Top of ENTRIES SHOWN
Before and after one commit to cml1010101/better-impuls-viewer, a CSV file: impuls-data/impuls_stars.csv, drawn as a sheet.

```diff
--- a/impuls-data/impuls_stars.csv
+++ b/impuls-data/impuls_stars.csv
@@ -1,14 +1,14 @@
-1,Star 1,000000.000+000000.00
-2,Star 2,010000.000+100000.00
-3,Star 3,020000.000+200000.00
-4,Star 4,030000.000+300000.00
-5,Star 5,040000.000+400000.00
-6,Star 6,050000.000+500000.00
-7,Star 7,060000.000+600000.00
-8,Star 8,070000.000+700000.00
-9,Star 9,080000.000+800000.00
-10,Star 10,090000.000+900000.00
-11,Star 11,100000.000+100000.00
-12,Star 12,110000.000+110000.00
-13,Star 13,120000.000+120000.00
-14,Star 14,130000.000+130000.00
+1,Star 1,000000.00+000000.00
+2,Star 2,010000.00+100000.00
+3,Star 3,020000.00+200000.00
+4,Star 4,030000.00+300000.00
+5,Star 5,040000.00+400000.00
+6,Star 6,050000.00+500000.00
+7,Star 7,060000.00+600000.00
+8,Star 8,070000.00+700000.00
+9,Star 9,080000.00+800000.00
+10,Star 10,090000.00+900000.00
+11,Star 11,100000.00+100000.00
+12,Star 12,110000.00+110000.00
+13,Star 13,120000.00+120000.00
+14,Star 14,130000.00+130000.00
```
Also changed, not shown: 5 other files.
Bottom of ENTRIES SHOWN
Top of ENTRIES SHOWN
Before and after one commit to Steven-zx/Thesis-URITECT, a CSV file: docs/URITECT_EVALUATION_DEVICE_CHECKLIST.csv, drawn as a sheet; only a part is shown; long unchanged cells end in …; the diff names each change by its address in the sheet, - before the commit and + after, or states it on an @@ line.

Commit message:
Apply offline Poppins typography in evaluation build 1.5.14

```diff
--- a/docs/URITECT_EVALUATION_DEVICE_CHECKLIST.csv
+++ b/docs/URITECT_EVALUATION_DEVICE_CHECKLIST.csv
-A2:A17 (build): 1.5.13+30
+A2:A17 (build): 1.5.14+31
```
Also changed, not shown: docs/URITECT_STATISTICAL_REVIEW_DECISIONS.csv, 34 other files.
Bottom of ENTRIES SHOWN
Top of ENTRIES SHOWN
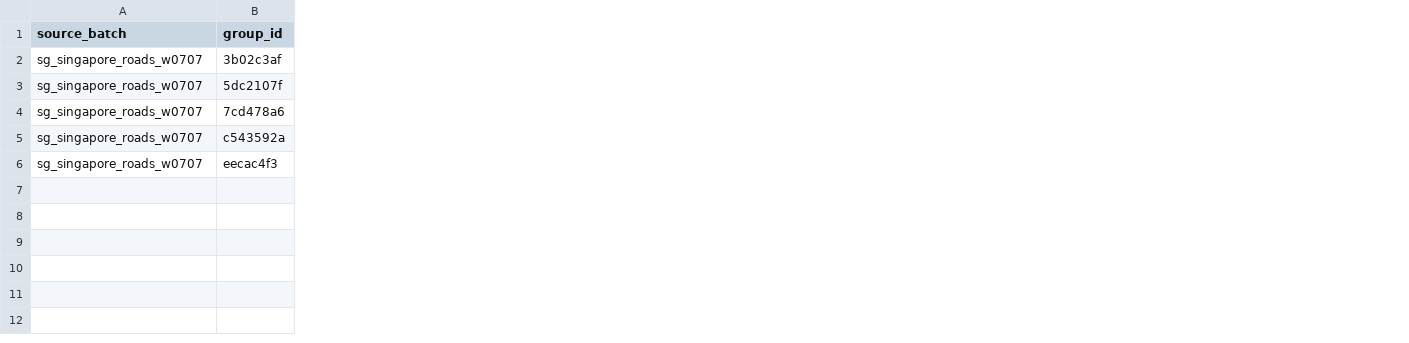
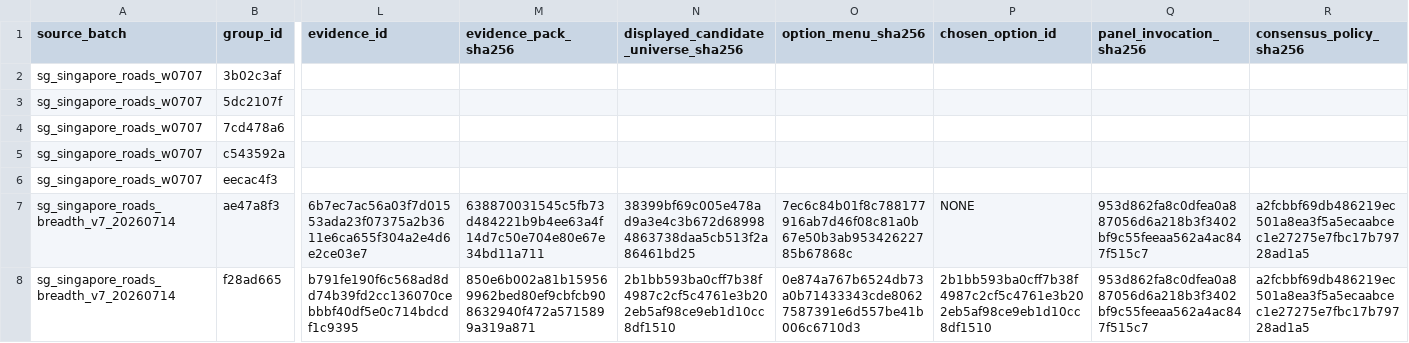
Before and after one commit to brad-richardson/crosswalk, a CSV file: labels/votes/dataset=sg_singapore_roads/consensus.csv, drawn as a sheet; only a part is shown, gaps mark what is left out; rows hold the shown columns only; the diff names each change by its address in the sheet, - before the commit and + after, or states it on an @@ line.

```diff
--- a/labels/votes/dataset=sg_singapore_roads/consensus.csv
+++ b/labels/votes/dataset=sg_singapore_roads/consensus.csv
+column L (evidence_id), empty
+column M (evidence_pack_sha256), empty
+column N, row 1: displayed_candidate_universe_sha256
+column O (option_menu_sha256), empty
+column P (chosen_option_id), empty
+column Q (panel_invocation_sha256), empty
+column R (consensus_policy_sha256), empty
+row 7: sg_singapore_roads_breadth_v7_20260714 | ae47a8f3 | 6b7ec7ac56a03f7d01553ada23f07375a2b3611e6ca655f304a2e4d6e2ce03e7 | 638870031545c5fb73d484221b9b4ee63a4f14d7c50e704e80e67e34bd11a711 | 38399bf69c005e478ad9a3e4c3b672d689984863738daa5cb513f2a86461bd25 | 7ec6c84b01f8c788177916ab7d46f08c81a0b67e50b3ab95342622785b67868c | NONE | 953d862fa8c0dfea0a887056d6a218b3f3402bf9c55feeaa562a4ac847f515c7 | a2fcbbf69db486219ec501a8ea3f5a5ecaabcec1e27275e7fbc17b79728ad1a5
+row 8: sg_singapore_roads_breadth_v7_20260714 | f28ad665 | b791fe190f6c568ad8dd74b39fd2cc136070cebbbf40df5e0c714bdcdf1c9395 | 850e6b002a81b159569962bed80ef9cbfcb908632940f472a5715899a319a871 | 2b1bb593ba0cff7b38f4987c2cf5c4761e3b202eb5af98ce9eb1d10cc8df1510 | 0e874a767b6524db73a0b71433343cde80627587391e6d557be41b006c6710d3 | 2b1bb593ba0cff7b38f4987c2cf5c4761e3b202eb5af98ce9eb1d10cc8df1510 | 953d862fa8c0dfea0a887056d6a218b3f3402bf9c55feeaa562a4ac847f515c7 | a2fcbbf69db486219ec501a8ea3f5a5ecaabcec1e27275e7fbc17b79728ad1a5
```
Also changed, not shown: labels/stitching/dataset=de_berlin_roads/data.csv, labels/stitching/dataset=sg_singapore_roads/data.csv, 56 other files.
Bottom of ENTRIES SHOWN
*EXERCISE PROMPT*
Sift the material for lines with the string "empty". Copy each one found.

*SOLUTION TO THIS PROBLEM*
+column L (evidence_id), empty
+column M (evidence_pack_sha256), empty
+column O (option_menu_sha256), empty
+column P (chosen_option_id), empty
+column Q (panel_invocation_sha256), empty
+column R (consensus_policy_sha256), empty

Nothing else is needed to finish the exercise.